All lines of the material below that include the string "html" are to be copied.

[[ WORKING DATA, beginning ]]

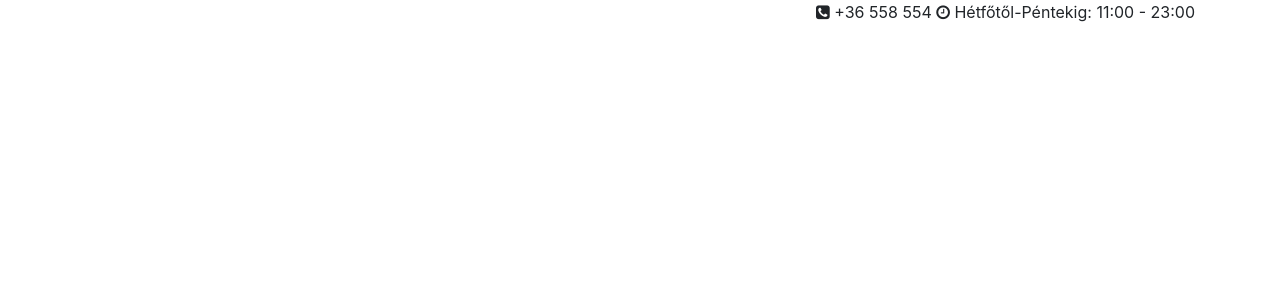
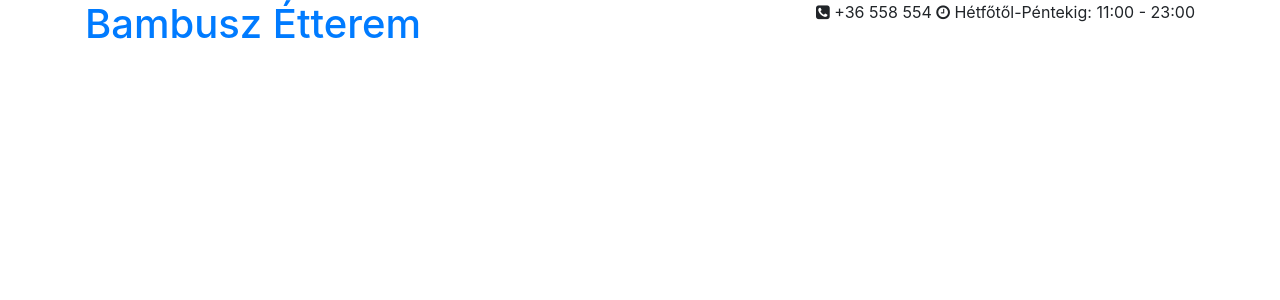
Before and after one commit to Savitar97/SZFM_2020_12_2_NP, a PHP site: page / in a window 1280 px wide. Shown: the top 300 px of the page. Run offline with PHP 8.4, Linux system fonts and the light colour scheme; some web fonts are replaced.

Commit message:
Add header for website

```diff
--- a/App/Website/view/header.php
+++ b/App/Website/view/header.php
@@ -21,3 +21,12 @@
             <i class="fa fa-clock-o" aria-hidden="true"></i> Hétfőtől-Péntekig: 11:00 - 23:00
             </div>
         </section>
+    <!-- ======= Header ======= -->
+        <header id="header" class="fixed-top d-flex align-items-center header-transparent">
+        <div class="container d-flex align-items-center">
+
+        <div class="logo mr-auto">
+            <h1 class="text-light"><a href="index.html"><span>Bambusz Étterem</span></a></h1>
+            <!-- Uncomment below if you prefer to use an image logo -->
+            <!-- <a href="index.html"><img src="assets/img/logo.png" alt="" class="img-fluid"></a>-->
+        </div>
```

[[ WORKING DATA, end ]]

→ EXERCISE SOLUTION
+            <h1 class="text-light"><a href="index.html"><span>Bambusz Étterem</span></a></h1>
+            <!-- <a href="index.html"><img src="assets/img/logo.png" alt="" class="img-fluid"></a>-->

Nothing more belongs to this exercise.